[Exercise material — start]

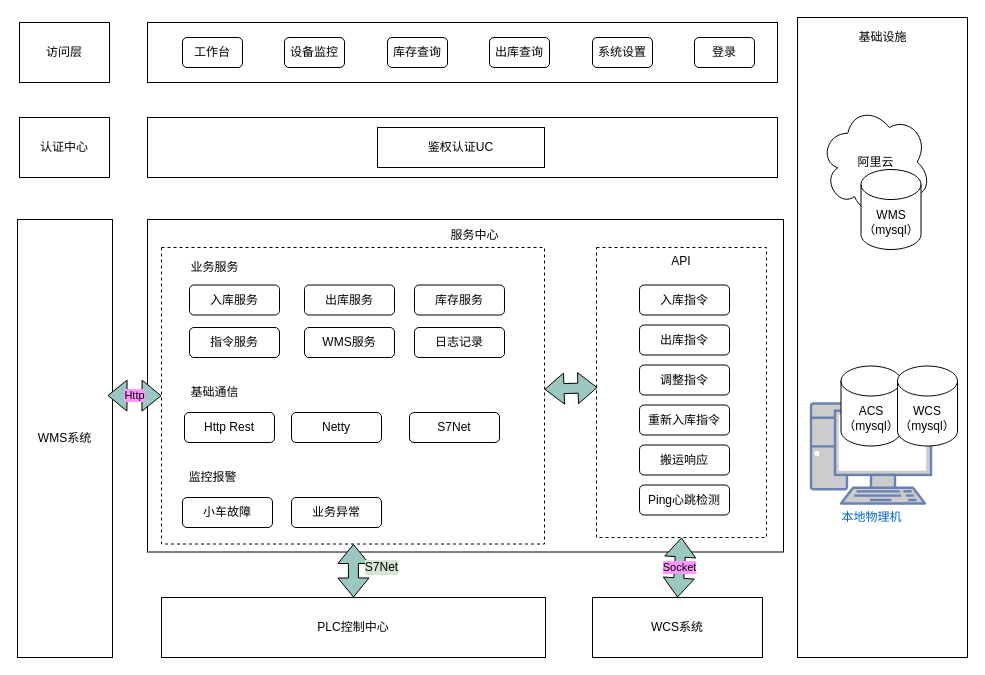
The draw.io diagram page "多穿技术架构" (3 of 3) of diagrams/秒仓库存更新时序图.drawio in dengyulong/PublicStore, before the edit. Source tidied: cells renumbered, new cells numbered last; positions are measured from the earlier drawing's top-left corner, leaving out a move shared by most shapes. Both pictures are drawn from the tidied source at 100%, with x=0, y=0 at pixel (17, 17).
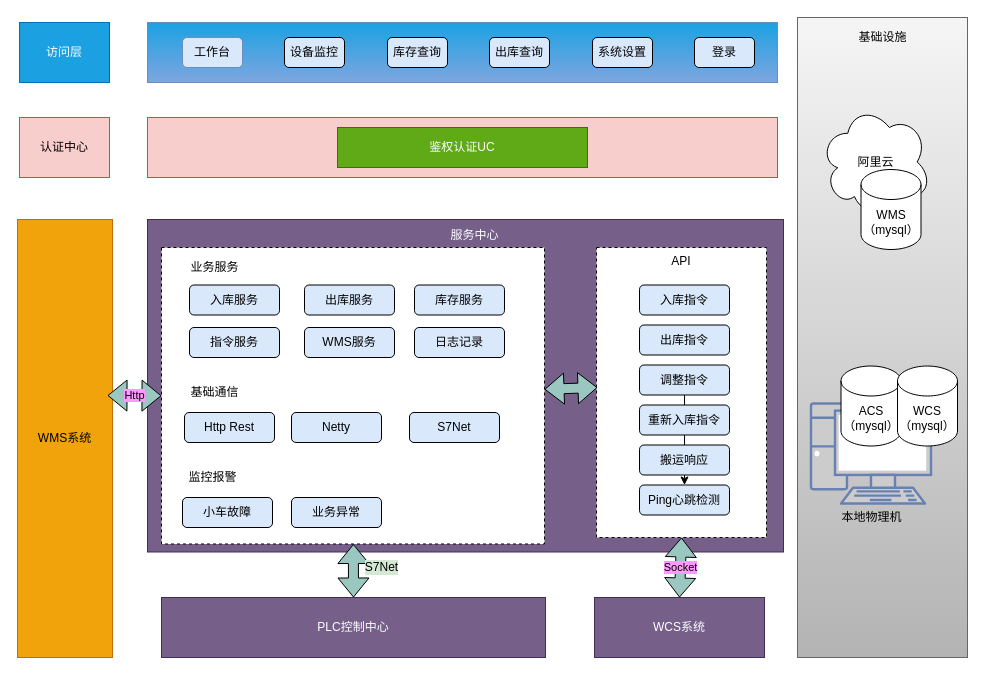
The same page after the edit.

Commit message:
更新秒仓库存更新时序图.drawio

Diff of the diagram source:
```diff
@@
-    <mxCell id="2" style="rounded=0;whiteSpace=wrap;html=1;labelBackgroundColor=#D5E8D4;fontColor=#000000;fillColor=#FFFFFF;" parent="1" vertex="1">
+    <mxCell id="2" style="rounded=0;whiteSpace=wrap;html=1;labelBackgroundColor=#D5E8D4;fontColor=#FFFFFF;fillColor=#76608a;strokeColor=#432D57;" parent="1" vertex="1">
       <mxGeometry x="130" y="202" width="636" height="332.5" as="geometry" />
     </mxCell>
-    <mxCell id="3" style="rounded=0;whiteSpace=wrap;html=1;labelBackgroundColor=#FFFFFF;fontColor=#000000;fillColor=#FFFFFF;" parent="1" vertex="1">
+    <mxCell id="3" style="rounded=0;whiteSpace=wrap;html=1;labelBackgroundColor=#FFFFFF;fillColor=#f5f5f5;strokeColor=#666666;gradientColor=#b3b3b3;" parent="1" vertex="1">
       <mxGeometry x="780" width="170" height="640" as="geometry" />
     </mxCell>
@@
-    <mxCell id="6" style="rounded=0;whiteSpace=wrap;html=1;labelBackgroundColor=#FFFFFF;fontColor=#000000;fillColor=#FFFFFF;" parent="1" vertex="1">
+    <mxCell id="6" style="rounded=0;whiteSpace=wrap;html=1;labelBackgroundColor=#FFFFFF;fillColor=#f8cecc;strokeColor=#b85450;" parent="1" vertex="1">
       <mxGeometry x="130" y="100" width="630" height="60" as="geometry" />
     </mxCell>
-    <mxCell id="7" style="whiteSpace=wrap;html=1;labelBackgroundColor=#FFFFFF;fontColor=#000000;fillColor=#FFFFFF;" parent="1" vertex="1">
+    <mxCell id="7" style="whiteSpace=wrap;html=1;labelBackgroundColor=#FFFFFF;fillColor=#1BA1E2;gradientColor=#7ea6e0;strokeColor=#6c8ebf;" parent="1" vertex="1">
       <mxGeometry x="130" y="5" width="630" height="60" as="geometry" />
     </mxCell>
-    <mxCell id="8" value="访问层" style="rounded=0;whiteSpace=wrap;html=1;labelBackgroundColor=#FFFFFF;verticalAlign=middle;align=center;" parent="1" vertex="1">
+    <mxCell id="8" value="访问层" style="rounded=0;whiteSpace=wrap;html=1;labelBackgroundColor=none;verticalAlign=middle;align=center;fillColor=#1ba1e2;strokeColor=#006EAF;fontColor=#ffffff;" parent="1" vertex="1">
       <mxGeometry x="2" y="5" width="90" height="60" as="geometry" />
     </mxCell>
-    <mxCell id="9" value="PLC控制中心" style="rounded=0;whiteSpace=wrap;html=1;labelBackgroundColor=#FFFFFF;" parent="1" vertex="1">
+    <mxCell id="9" value="PLC控制中心" style="rounded=0;whiteSpace=wrap;html=1;labelBackgroundColor=none;fillColor=#76608a;fontColor=#ffffff;strokeColor=#432D57;" parent="1" vertex="1">
       <mxGeometry x="144" y="580" width="384" height="60" as="geometry" />
     </mxCell>
-    <mxCell id="10" value="鉴权认证UC" style="rounded=0;whiteSpace=wrap;html=1;labelBackgroundColor=#FFFFFF;" parent="1" vertex="1">
-      <mxGeometry x="360" y="110" width="167" height="40" as="geometry" />
+    <mxCell id="10" value="鉴权认证UC" style="rounded=0;whiteSpace=wrap;html=1;labelBackgroundColor=none;fillColor=#60a917;fontColor=#ffffff;strokeColor=#2D7600;" parent="1" vertex="1">
+      <mxGeometry x="320" y="110" width="250" height="40" as="geometry" />
     </mxCell>
-    <mxCell id="11" value="入库指令" style="rounded=1;whiteSpace=wrap;html=1;labelBackgroundColor=#FFFFFF;fontColor=#000000;fillColor=#FFFFFF;" parent="1" vertex="1">
+    <mxCell id="11" value="入库指令" style="rounded=1;whiteSpace=wrap;html=1;labelBackgroundColor=none;fontColor=#000000;fillColor=#DAE8FC;" parent="1" vertex="1">
       <mxGeometry x="622" y="267.5" width="90" height="30" as="geometry" />
     </mxCell>
-    <mxCell id="12" value="出库指令" style="rounded=1;whiteSpace=wrap;html=1;labelBackgroundColor=#FFFFFF;fontColor=#000000;fillColor=#FFFFFF;" parent="1" vertex="1">
+    <mxCell id="12" value="出库指令" style="rounded=1;whiteSpace=wrap;html=1;labelBackgroundColor=none;fontColor=#000000;fillColor=#DAE8FC;" parent="1" vertex="1">
       <mxGeometry x="622" y="307.5" width="90" height="30" as="geometry" />
     </mxCell>
@@
+    <mxCell id="53" style="edgeStyle=orthogonalEdgeStyle;rounded=0;sketch=0;jettySize=auto;html=1;labelBackgroundColor=#FF99FF;fontColor=#FFFFFF;startSize=6;endSize=6;strokeWidth=1;fillColor=#9AC7BF;" parent="1" edge="1" source="14" target="17">
+      <mxGeometry relative="1" as="geometry" />
+    </mxCell>
-    <mxCell id="14" value="调整指令" style="rounded=1;whiteSpace=wrap;html=1;labelBackgroundColor=#FFFFFF;fontColor=#000000;fillColor=#FFFFFF;" parent="1" vertex="1">
+    <mxCell id="14" value="调整指令" style="rounded=1;whiteSpace=wrap;html=1;labelBackgroundColor=none;fontColor=#000000;fillColor=#DAE8FC;" parent="1" vertex="1">
       <mxGeometry x="622" y="347.5" width="90" height="30" as="geometry" />
     </mxCell>
-    <mxCell id="15" value="重新入库指令" style="rounded=1;whiteSpace=wrap;html=1;labelBackgroundColor=#FFFFFF;fontColor=#000000;fillColor=#FFFFFF;" parent="1" vertex="1">
+    <mxCell id="15" value="重新入库指令" style="rounded=1;whiteSpace=wrap;html=1;labelBackgroundColor=none;fontColor=#000000;fillColor=#DAE8FC;" parent="1" vertex="1">
       <mxGeometry x="622" y="387.5" width="90" height="30" as="geometry" />
     </mxCell>
-    <mxCell id="16" value="搬运响应" style="rounded=1;whiteSpace=wrap;html=1;labelBackgroundColor=#FFFFFF;fontColor=#000000;fillColor=#FFFFFF;" parent="1" vertex="1">
+    <mxCell id="16" value="搬运响应" style="rounded=1;whiteSpace=wrap;html=1;labelBackgroundColor=none;fontColor=#000000;fillColor=#DAE8FC;" parent="1" vertex="1">
       <mxGeometry x="622" y="427.5" width="90" height="30" as="geometry" />
     </mxCell>
-    <mxCell id="17" value="Ping心跳检测" style="rounded=1;whiteSpace=wrap;html=1;labelBackgroundColor=#FFFFFF;fontColor=#000000;fillColor=#FFFFFF;" parent="1" vertex="1">
+    <mxCell id="17" value="Ping心跳检测" style="rounded=1;whiteSpace=wrap;html=1;labelBackgroundColor=none;fontColor=#000000;fillColor=#DAE8FC;" parent="1" vertex="1">
       <mxGeometry x="622" y="467.5" width="90" height="30" as="geometry" />
     </mxCell>
-    <mxCell id="18" value="工作台" style="rounded=1;whiteSpace=wrap;html=1;labelBackgroundColor=#FFFFFF;fontColor=#000000;fillColor=#FFFFFF;" parent="1" vertex="1">
+    <mxCell id="18" value="工作台" style="rounded=1;whiteSpace=wrap;html=1;labelBackgroundColor=none;fillColor=#dae8fc;strokeColor=#6c8ebf;" parent="1" vertex="1">
       <mxGeometry x="165" y="20" width="60" height="30" as="geometry" />
     </mxCell>
-    <mxCell id="19" value="设备监控" style="rounded=1;whiteSpace=wrap;html=1;labelBackgroundColor=#FFFFFF;fontColor=#000000;fillColor=#FFFFFF;" parent="1" vertex="1">
+    <mxCell id="19" value="设备监控" style="rounded=1;whiteSpace=wrap;html=1;labelBackgroundColor=none;fontColor=#000000;fillColor=#DAE8FC;" parent="1" vertex="1">
       <mxGeometry x="267" y="20" width="60" height="30" as="geometry" />
     </mxCell>
-    <mxCell id="20" value="库存查询" style="rounded=1;whiteSpace=wrap;html=1;labelBackgroundColor=#FFFFFF;fontColor=#000000;fillColor=#FFFFFF;" parent="1" vertex="1">
+    <mxCell id="20" value="库存查询" style="rounded=1;whiteSpace=wrap;html=1;labelBackgroundColor=none;fontColor=#000000;fillColor=#DAE8FC;" parent="1" vertex="1">
       <mxGeometry x="370" y="20" width="60" height="30" as="geometry" />
     </mxCell>
-    <mxCell id="21" value="出库查询" style="rounded=1;whiteSpace=wrap;html=1;labelBackgroundColor=#FFFFFF;fontColor=#000000;fillColor=#FFFFFF;" parent="1" vertex="1">
+    <mxCell id="21" value="出库查询" style="rounded=1;whiteSpace=wrap;html=1;labelBackgroundColor=none;fontColor=#000000;fillColor=#DAE8FC;" parent="1" vertex="1">
       <mxGeometry x="472" y="20" width="60" height="30" as="geometry" />
     </mxCell>
-    <mxCell id="22" value="系统设置" style="rounded=1;whiteSpace=wrap;html=1;labelBackgroundColor=#FFFFFF;fontColor=#000000;fillColor=#FFFFFF;" parent="1" vertex="1">
+    <mxCell id="22" value="系统设置" style="rounded=1;whiteSpace=wrap;html=1;labelBackgroundColor=none;fontColor=#000000;fillColor=#DAE8FC;" parent="1" vertex="1">
       <mxGeometry x="575" y="20" width="60" height="30" as="geometry" />
     </mxCell>
-    <mxCell id="23" value="登录" style="rounded=1;whiteSpace=wrap;html=1;labelBackgroundColor=#FFFFFF;fontColor=#000000;fillColor=#FFFFFF;" parent="1" vertex="1">
+    <mxCell id="23" value="登录" style="rounded=1;whiteSpace=wrap;html=1;labelBackgroundColor=none;fontColor=#000000;fillColor=#DAE8FC;" parent="1" vertex="1">
       <mxGeometry x="677" y="20" width="60" height="30" as="geometry" />
     </mxCell>
@@
-    <mxCell id="26" value="入库服务" style="rounded=1;whiteSpace=wrap;html=1;labelBackgroundColor=#FFFFFF;fontColor=#000000;fillColor=#FFFFFF;" parent="1" vertex="1">
+    <mxCell id="26" value="入库服务" style="rounded=1;whiteSpace=wrap;html=1;labelBackgroundColor=none;fontColor=#000000;fillColor=#DAE8FC;" parent="1" vertex="1">
       <mxGeometry x="172" y="267.5" width="90" height="30" as="geometry" />
     </mxCell>
-    <mxCell id="27" value="出库服务" style="rounded=1;whiteSpace=wrap;html=1;labelBackgroundColor=#FFFFFF;fontColor=#000000;fillColor=#FFFFFF;" parent="1" vertex="1">
+    <mxCell id="27" value="出库服务" style="rounded=1;whiteSpace=wrap;html=1;labelBackgroundColor=none;fontColor=#000000;fillColor=#DAE8FC;" parent="1" vertex="1">
       <mxGeometry x="287" y="267.5" width="90" height="30" as="geometry" />
     </mxCell>
-    <mxCell id="28" value="WMS服务" style="rounded=1;whiteSpace=wrap;html=1;labelBackgroundColor=#FFFFFF;fontColor=#000000;fillColor=#FFFFFF;" parent="1" vertex="1">
+    <mxCell id="28" value="WMS服务" style="rounded=1;whiteSpace=wrap;html=1;labelBackgroundColor=none;fontColor=#000000;fillColor=#DAE8FC;" parent="1" vertex="1">
       <mxGeometry x="287" y="310" width="90" height="30" as="geometry" />
     </mxCell>
-    <mxCell id="29" value="Http Rest" style="rounded=1;whiteSpace=wrap;html=1;labelBackgroundColor=#FFFFFF;fontColor=#000000;fillColor=#FFFFFF;" parent="1" vertex="1">
+    <mxCell id="29" value="Http Rest" style="rounded=1;whiteSpace=wrap;html=1;labelBackgroundColor=none;fontColor=#000000;fillColor=#DAE8FC;" parent="1" vertex="1">
       <mxGeometry x="167" y="395" width="90" height="30" as="geometry" />
     </mxCell>
-    <mxCell id="30" value="Netty" style="rounded=1;whiteSpace=wrap;html=1;labelBackgroundColor=#FFFFFF;fontColor=#000000;fillColor=#FFFFFF;" parent="1" vertex="1">
+    <mxCell id="30" value="Netty" style="rounded=1;whiteSpace=wrap;html=1;labelBackgroundColor=none;fontColor=#000000;fillColor=#DAE8FC;" parent="1" vertex="1">
       <mxGeometry x="274" y="395" width="90" height="30" as="geometry" />
     </mxCell>
@@
-    <mxCell id="33" value="本地物理机" style="fontColor=#0066CC;verticalAlign=top;verticalLabelPosition=bottom;labelPosition=center;align=center;html=1;fillColor=#CCCCCC;strokeColor=#6881B3;gradientColor=none;gradientDirection=north;strokeWidth=2;shape=mxgraph.networks.pc;labelBackgroundColor=#FFFFFF;" parent="1" vertex="1">
+    <mxCell id="33" value="本地物理机" style="fontColor=#000000;verticalAlign=top;verticalLabelPosition=bottom;labelPosition=center;align=center;html=1;fillColor=#CCCCCC;strokeColor=#6881B3;gradientColor=none;gradientDirection=north;strokeWidth=2;shape=mxgraph.networks.pc;labelBackgroundColor=none;" parent="1" vertex="1">
       <mxGeometry x="793.5" y="386" width="120" height="100" as="geometry" />
     </mxCell>
@@
-    <mxCell id="37" value="S7Net" style="rounded=1;whiteSpace=wrap;html=1;labelBackgroundColor=#FFFFFF;fontColor=#000000;fillColor=#FFFFFF;" parent="1" vertex="1">
+    <mxCell id="37" value="S7Net" style="rounded=1;whiteSpace=wrap;html=1;labelBackgroundColor=none;fontColor=#000000;fillColor=#DAE8FC;" parent="1" vertex="1">
       <mxGeometry x="392" y="395" width="90" height="30" as="geometry" />
     </mxCell>
@@
-    <mxCell id="39" value="小车故障" style="rounded=1;whiteSpace=wrap;html=1;labelBackgroundColor=#FFFFFF;fontColor=#000000;fillColor=#FFFFFF;" parent="1" vertex="1">
+    <mxCell id="39" value="小车故障" style="rounded=1;whiteSpace=wrap;html=1;labelBackgroundColor=none;fontColor=#000000;fillColor=#DAE8FC;" parent="1" vertex="1">
       <mxGeometry x="165" y="480" width="90" height="30" as="geometry" />
     </mxCell>
-    <mxCell id="40" value="业务异常" style="rounded=1;whiteSpace=wrap;html=1;labelBackgroundColor=#FFFFFF;fontColor=#000000;fillColor=#FFFFFF;" parent="1" vertex="1">
+    <mxCell id="40" value="业务异常" style="rounded=1;whiteSpace=wrap;html=1;labelBackgroundColor=none;fontColor=#000000;fillColor=#DAE8FC;" parent="1" vertex="1">
       <mxGeometry x="274" y="480" width="90" height="30" as="geometry" />
     </mxCell>
-    <mxCell id="41" value="库存服务" style="rounded=1;whiteSpace=wrap;html=1;labelBackgroundColor=#FFFFFF;fontColor=#000000;fillColor=#FFFFFF;" parent="1" vertex="1">
+    <mxCell id="41" value="库存服务" style="rounded=1;whiteSpace=wrap;html=1;labelBackgroundColor=none;fontColor=#000000;fillColor=#DAE8FC;" parent="1" vertex="1">
       <mxGeometry x="397" y="267.5" width="90" height="30" as="geometry" />
     </mxCell>
-    <mxCell id="42" value="指令服务" style="rounded=1;whiteSpace=wrap;html=1;labelBackgroundColor=#FFFFFF;fontColor=#000000;fillColor=#FFFFFF;" parent="1" vertex="1">
+    <mxCell id="42" value="指令服务" style="rounded=1;whiteSpace=wrap;html=1;labelBackgroundColor=none;fontColor=#000000;fillColor=#DAE8FC;" parent="1" vertex="1">
       <mxGeometry x="172" y="310" width="90" height="30" as="geometry" />
     </mxCell>
-    <mxCell id="43" value="日志记录" style="rounded=1;whiteSpace=wrap;html=1;labelBackgroundColor=#FFFFFF;fontColor=#000000;fillColor=#FFFFFF;" parent="1" vertex="1">
+    <mxCell id="43" value="日志记录" style="rounded=1;whiteSpace=wrap;html=1;labelBackgroundColor=none;fontColor=#000000;fillColor=#DAE8FC;" parent="1" vertex="1">
       <mxGeometry x="397" y="310" width="90" height="30" as="geometry" />
     </mxCell>
-    <mxCell id="44" value="服务中心" style="text;html=1;align=center;verticalAlign=middle;strokeColor=none;fillColor=none;fontColor=#000000;" parent="1" vertex="1">
+    <mxCell id="44" value="&lt;font color=&quot;#ffffff&quot;&gt;服务中心&lt;/font&gt;" style="text;html=1;align=center;verticalAlign=middle;strokeColor=none;fillColor=none;fontColor=#000000;" parent="1" vertex="1">
       <mxGeometry x="427" y="207.5" width="60" height="20" as="geometry" />
     </mxCell>
-    <mxCell id="45" value="WCS系统" style="rounded=0;whiteSpace=wrap;html=1;labelBackgroundColor=#FFFFFF;fontColor=#000000;fillColor=#FFFFFF;" parent="1" vertex="1">
-      <mxGeometry x="575" y="580" width="170" height="60" as="geometry" />
+    <mxCell id="45" value="WCS系统" style="rounded=0;whiteSpace=wrap;html=1;labelBackgroundColor=none;fontColor=#ffffff;fillColor=#76608a;strokeColor=#432D57;" parent="1" vertex="1">
+      <mxGeometry x="577" y="580" width="170" height="60" as="geometry" />
     </mxCell>
-    <mxCell id="46" value="WMS系统" style="whiteSpace=wrap;html=1;labelBackgroundColor=#FFFFFF;fontColor=#000000;fillColor=#FFFFFF;" parent="1" vertex="1">
+    <mxCell id="46" value="WMS系统" style="whiteSpace=wrap;html=1;labelBackgroundColor=none;fillColor=#f0a30a;strokeColor=#BD7000;fontColor=#000000;" parent="1" vertex="1">
       <mxGeometry y="202" width="95" height="438" as="geometry" />
     </mxCell>
@@
-    <mxCell id="52" value="认证中心" style="rounded=0;whiteSpace=wrap;html=1;labelBackgroundColor=#FFFFFF;verticalAlign=middle;align=center;" parent="1" vertex="1">
+    <mxCell id="52" value="认证中心" style="rounded=0;whiteSpace=wrap;html=1;labelBackgroundColor=none;verticalAlign=middle;align=center;fillColor=#f8cecc;strokeColor=#b85450;" parent="1" vertex="1">
       <mxGeometry x="2" y="100" width="90" height="60" as="geometry" />
     </mxCell>
```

[Exercise material — finish]

§ **Work item**
In the entries above, some lines hold the string "gradientColor". Copy each of them.

§ **Solution to this task**
+    <mxCell id="3" style="rounded=0;whiteSpace=wrap;html=1;labelBackgroundColor=#FFFFFF;fillColor=#f5f5f5;strokeColor=#666666;gradientColor=#b3b3b3;" parent="1" vertex="1">
+    <mxCell id="7" style="whiteSpace=wrap;html=1;labelBackgroundColor=#FFFFFF;fillColor=#1BA1E2;gradientColor=#7ea6e0;strokeColor=#6c8ebf;" parent="1" vertex="1">
-    <mxCell id="33" value="本地物理机" style="fontColor=#0066CC;verticalAlign=top;verticalLabelPosition=bottom;labelPosition=center;align=center;html=1;fillColor=#CCCCCC;strokeColor=#6881B3;gradientColor=none;gradientDirection=north;strokeWidth=2;shape=mxgraph.networks.pc;labelBackgroundColor=#FFFFFF;" parent="1" vertex="1">
+    <mxCell id="33" value="本地物理机" style="fontColor=#000000;verticalAlign=top;verticalLabelPosition=bottom;labelPosition=center;align=center;html=1;fillColor=#CCCCCC;strokeColor=#6881B3;gradientColor=none;gradientDirection=north;strokeWidth=2;shape=mxgraph.networks.pc;labelBackgroundColor=none;" parent="1" vertex="1">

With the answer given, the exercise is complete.